## TASK TO CARRY OUT
Find the lines of the material below that include the string "leads", then copy each one.

## INFORMATION SHOWN

--- START ---

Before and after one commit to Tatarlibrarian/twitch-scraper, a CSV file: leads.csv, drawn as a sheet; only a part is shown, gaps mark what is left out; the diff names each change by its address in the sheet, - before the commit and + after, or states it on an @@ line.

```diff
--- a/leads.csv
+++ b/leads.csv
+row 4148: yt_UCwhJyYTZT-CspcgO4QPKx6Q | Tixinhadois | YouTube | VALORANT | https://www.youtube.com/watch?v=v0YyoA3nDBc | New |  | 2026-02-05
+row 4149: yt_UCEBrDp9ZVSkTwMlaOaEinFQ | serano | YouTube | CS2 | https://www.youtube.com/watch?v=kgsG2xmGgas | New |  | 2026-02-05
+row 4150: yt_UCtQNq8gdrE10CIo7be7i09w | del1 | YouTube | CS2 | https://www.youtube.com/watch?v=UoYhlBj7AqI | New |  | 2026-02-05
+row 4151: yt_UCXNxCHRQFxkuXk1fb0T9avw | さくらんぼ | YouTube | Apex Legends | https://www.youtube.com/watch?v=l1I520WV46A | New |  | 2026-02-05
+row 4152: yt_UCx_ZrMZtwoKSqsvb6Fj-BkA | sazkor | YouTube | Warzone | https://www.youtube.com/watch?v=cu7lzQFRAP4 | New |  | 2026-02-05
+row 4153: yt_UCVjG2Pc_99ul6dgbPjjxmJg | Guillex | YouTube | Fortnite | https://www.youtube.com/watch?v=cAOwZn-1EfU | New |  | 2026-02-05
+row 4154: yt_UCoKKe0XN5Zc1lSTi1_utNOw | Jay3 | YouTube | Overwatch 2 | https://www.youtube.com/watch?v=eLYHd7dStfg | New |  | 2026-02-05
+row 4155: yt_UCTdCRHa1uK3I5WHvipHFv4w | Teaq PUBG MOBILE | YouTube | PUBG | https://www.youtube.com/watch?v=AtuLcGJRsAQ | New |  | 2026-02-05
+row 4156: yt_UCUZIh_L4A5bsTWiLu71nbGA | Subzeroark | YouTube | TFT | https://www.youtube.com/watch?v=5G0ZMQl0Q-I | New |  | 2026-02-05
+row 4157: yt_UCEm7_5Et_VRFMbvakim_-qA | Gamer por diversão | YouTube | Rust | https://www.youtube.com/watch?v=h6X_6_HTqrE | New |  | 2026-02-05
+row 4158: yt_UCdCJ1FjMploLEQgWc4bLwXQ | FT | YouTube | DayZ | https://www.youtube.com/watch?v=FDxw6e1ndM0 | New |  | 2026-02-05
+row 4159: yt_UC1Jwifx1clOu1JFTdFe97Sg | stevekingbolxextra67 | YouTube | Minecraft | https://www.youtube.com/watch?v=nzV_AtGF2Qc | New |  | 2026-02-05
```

--- END ---

## YOUR RESPONSE
Before and after one commit to Tatarlibrarian/twitch-scraper, a CSV file: leads.csv, drawn as a sheet; only a part is shown, gaps mark what is left out; the diff names each change by its address in the sheet, - before the commit and + after, or states it on an @@ line.
--- a/leads.csv
+++ b/leads.csv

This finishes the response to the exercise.